TASK OBJECTIVE:
Would you please return the data below verbatim, without its pictures?

Items from a dataset:

----

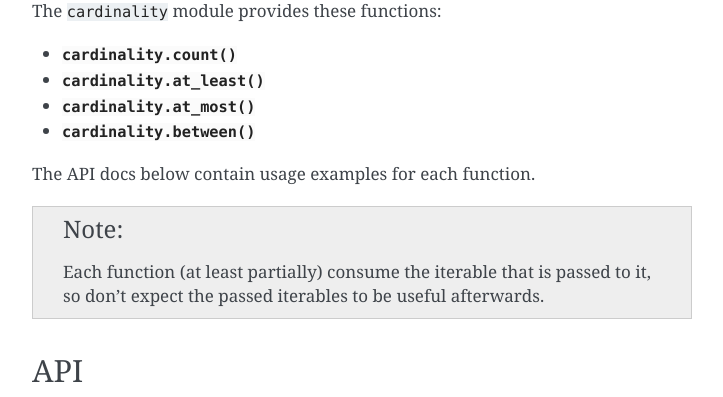
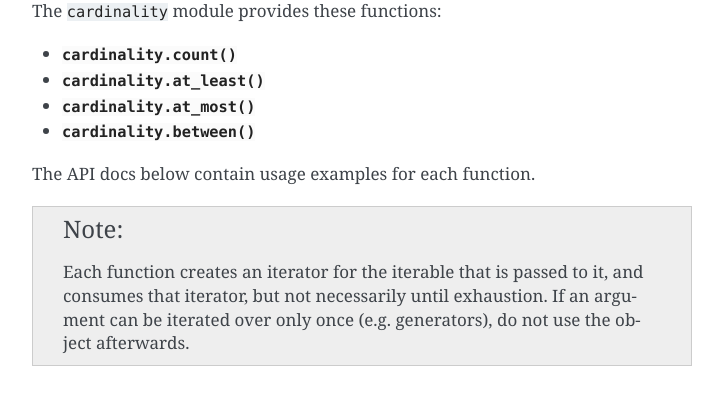
Before and after one commit to wbolster/cardinality, a Sphinx documentation site: the page built from doc/index.rst, in a window 1280 px wide and 900 px high, scrolled down 391 px, cut to the strip 0-397 px from the top of the window. Shown: the whole strip, without its empty margins (388-1111 px from the left). Built offline with Sphinx 7.4.7, drawn with Linux system fonts in a browser that asks for light colours.

Commit message:
Improve note about consuming iterators in the docs

```diff
--- a/doc/index.rst
+++ b/doc/index.rst
@@ -32,8 +32,10 @@ The API docs below contain usage examples for each function.
 
 .. note::
 
-   Each function (at least partially) consume the iterable that is passed to
-   it, so don't expect the passed iterables to be useful afterwards.
+   Each function creates an iterator for the iterable that is passed to it, and
+   consumes that iterator, but not necessarily until exhaustion. If an argument
+   can be iterated over only once (e.g. generators), do not use the object
+   afterwards.
 
 
 API
```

----

TASK RESULT:
Before and after one commit to wbolster/cardinality, a Sphinx documentation site: the page built from doc/index.rst, in a window 1280 px wide and 900 px high, scrolled down 391 px, cut to the strip 0-397 px from the top of the window. Shown: the whole strip, without its empty margins (388-1111 px from the left). Built offline with Sphinx 7.4.7, drawn with Linux system fonts in a browser that asks for light colours.

Commit message:
Improve note about consuming iterators in the docs

```diff
--- a/doc/index.rst
+++ b/doc/index.rst
@@ -32,8 +32,10 @@ The API docs below contain usage examples for each function.
 
 .. note::
 
-   Each function (at least partially) consume the iterable that is passed to
-   it, so don't expect the passed iterables to be useful afterwards.
+   Each function creates an iterator for the iterable that is passed to it, and
+   consumes that iterator, but not necessarily until exhaustion. If an argument
+   can be iterated over only once (e.g. generators), do not use the object
+   afterwards.
 
 
 API
```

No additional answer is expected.